Updated Thursday 22nd October 2015

Can you work out which of these t-shirts is the most sustainable based on their labels? Let's find out.

The Life Story of Your T-shirt Creative commons image Icon The Open University under Creative Commons BY-NC-SA 4.0 license

When we go to buy a t-shirt how do we make a decision about which one is the more sustainable option? Usually we have very limited information about the various factors that influence the sustainability of a t-shirt. In this quick activity have a go, based on the information available on wash care labels, at deciding which of the t-shirts is the most sustainable and then check out the rest of the information by clicking the expandable bar below.

  • Care label for beige t-shirt: 100% recycled post-consumer waste polyester, made in India, Wash at 30 degrees and iron at medium heat. Part of the conscious range.
  • Care label for pink second hand charity t-shirt. 92% viscose, 8% elastane, made in Turkey. Wash at 30 degrees and iron on medium heat
  • Care label for purple t-shirt: 100% cotton, made in Bangladesh, wash at 30 degrees and iron on medium heat.
  • Care label for red t-shirt: 60% cotton, 40% polyester, made in Mauritius, wash at 30 degrees. Iron on low heat.
  • Care label for striped t-shirt: 100% organic cotton, made in Bangladesh, wash at 40 degrees. Iron on medium heat, part of the conscious range
  • Care label for white t-shirt: 100% viscose, made in turkey, wash at 30 degrees, iron on low heat.
Have your say
Which t-shirt do you think is the most sustainable?
The Purple T-Shirt Co.'s purple shirt
9% (7 votes)
Re-Shirtle's pink shirt
20% (16 votes)
Simple the Beige's beige shirt
42% (33 votes)
Tomatop's red shirt
3% (2 votes)
Striped Shirt Shop's striped shirt
22% (17 votes)
Alwhite Clothing's white shirt
5% (4 votes)
Total votes: 79

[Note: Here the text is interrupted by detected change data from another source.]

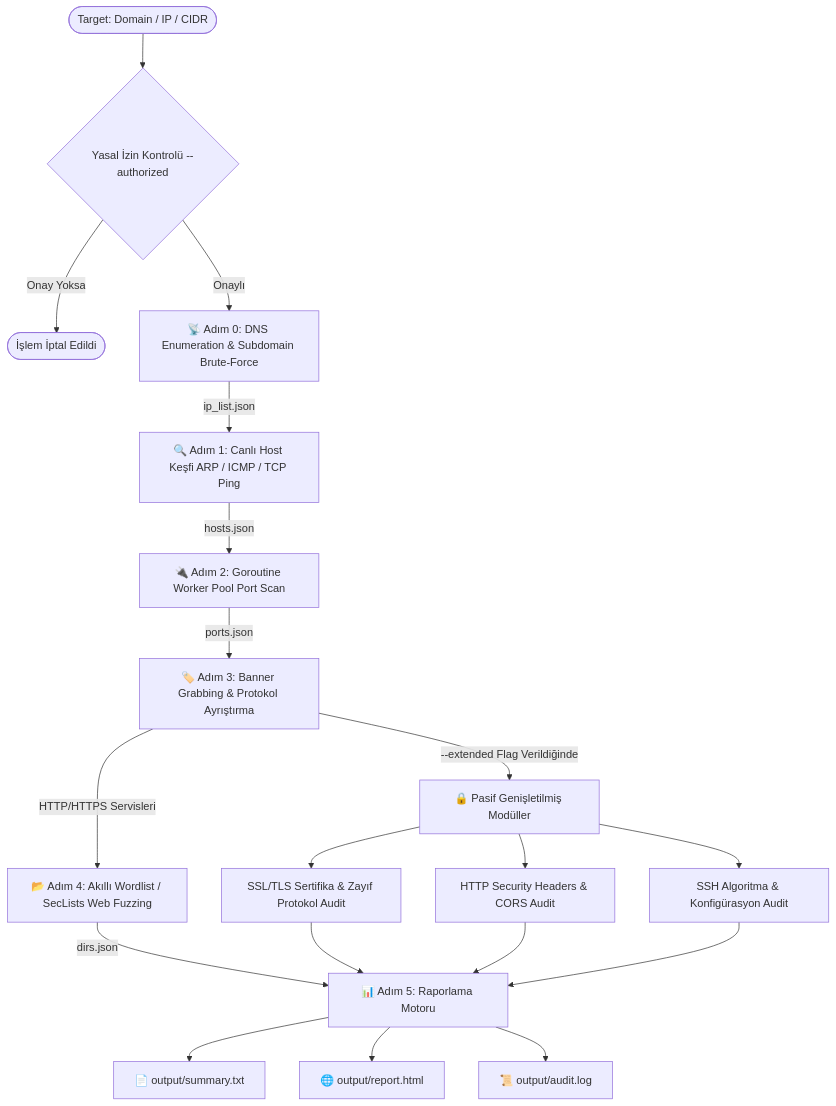
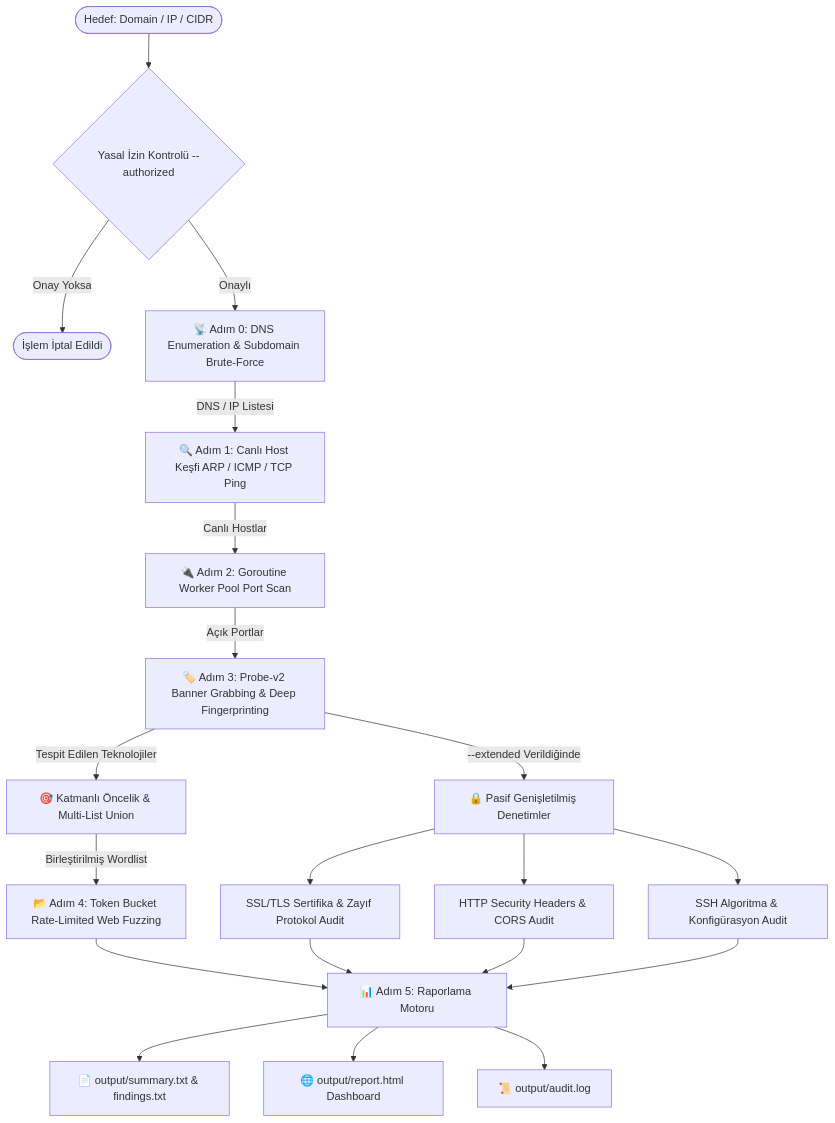
One commit to 1Ssalih/SpecterRecon changed the second of 2 diagrams in README.md. Above: the diagram before and after it, drawn with Mermaid. The commit also changed other lines of this file and 19 other files, not shown here.

Commit message:
feat: implement Service Version Detection Engine v2, tiered fuzzing, rate limiting, and updated docs

````diff
--- a/README.md
+++ b/README.md
@@ -91,25 +157,27 @@
 ```mermaid
 flowchart TD
-    START([Target: Domain / IP / CIDR]) --> SCOPE{Yasal İzin Kontrolü --authorized}
+    START([Hedef: Domain / IP / CIDR]) --> SCOPE{Yasal İzin Kontrolü --authorized}
     SCOPE -- Onay Yoksa --> STOP([İşlem İptal Edildi])
     SCOPE -- Onaylı --> STEP0[📡 Adım 0: DNS Enumeration & Subdomain Brute-Force]
     
-    STEP0 -->|ip_list.json| STEP1[🔍 Adım 1: Canlı Host Keşfi ARP / ICMP / TCP Ping]
-    STEP1 -->|hosts.json| STEP2[🔌 Adım 2: Goroutine Worker Pool Port Scan]
-    STEP2 -->|ports.json| STEP3[🏷️ Adım 3: Banner Grabbing & Protokol Ayrıştırma]
-    STEP3 -->|HTTP/HTTPS Servisleri| STEP4[📂 Adım 4: Akıllı Wordlist / SecLists Web Fuzzing]
+    STEP0 -->|DNS / IP Listesi| STEP1[🔍 Adım 1: Canlı Host Keşfi ARP / ICMP / TCP Ping]
+    STEP1 -->|Canlı Hostlar| STEP2[🔌 Adım 2: Goroutine Worker Pool Port Scan]
+    STEP2 -->|Açık Portlar| STEP3[🏷️ Adım 3: Probe-v2 Banner Grabbing & Deep Fingerprinting]
     
-    STEP3 -->|--extended Flag Verildiğinde| EXT[🔒 Pasif Genişletilmiş Modüller]
+    STEP3 -->|Tespit Edilen Teknolojiler| TIER[🎯 Katmanlı Öncelik & Multi-List Union]
+    TIER -->|Birleştirilmiş Wordlist| STEP4[📂 Adım 4: Token Bucket Rate-Limited Web Fuzzing]
+    
+    STEP3 -->|--extended Verildiğinde| EXT[🔒 Pasif Genişletilmiş Denetimler]
     EXT --> EXT1[SSL/TLS Sertifika & Zayıf Protokol Audit]
     EXT --> EXT2[HTTP Security Headers & CORS Audit]
     EXT --> EXT3[SSH Algoritma & Konfigürasyon Audit]
     
-    STEP4 -->|dirs.json| REPORT[📊 Adım 5: Raporlama Motoru]
+    STEP4 --> REPORT[📊 Adım 5: Raporlama Motoru]
     EXT1 --> REPORT
     EXT2 --> REPORT
     EXT3 --> REPORT
     
-    REPORT --> OUT_TXT[📄 output/summary.txt]
-    REPORT --> OUT_HTML[🌐 output/report.html]
+    REPORT --> OUT_TXT[📄 output/summary.txt & findings.txt]
+    REPORT --> OUT_HTML[🌐 output/report.html Dashboard]
     REPORT --> OUT_LOG[📜 output/audit.log]
 ```
````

See what we think

Here's some more information about these t-shirts with the pros and cons of each.

Care label for beige t-shirt: 100% recycled post-consumer waste polyester, made in India, Wash at 30 degrees and iron at medium heat. Part of the conscious range.

Beige Shirt

This garment is made from 100% recycled post-consumer waste polyester. This saves on natural resources and reduces waste to landfill.

Pros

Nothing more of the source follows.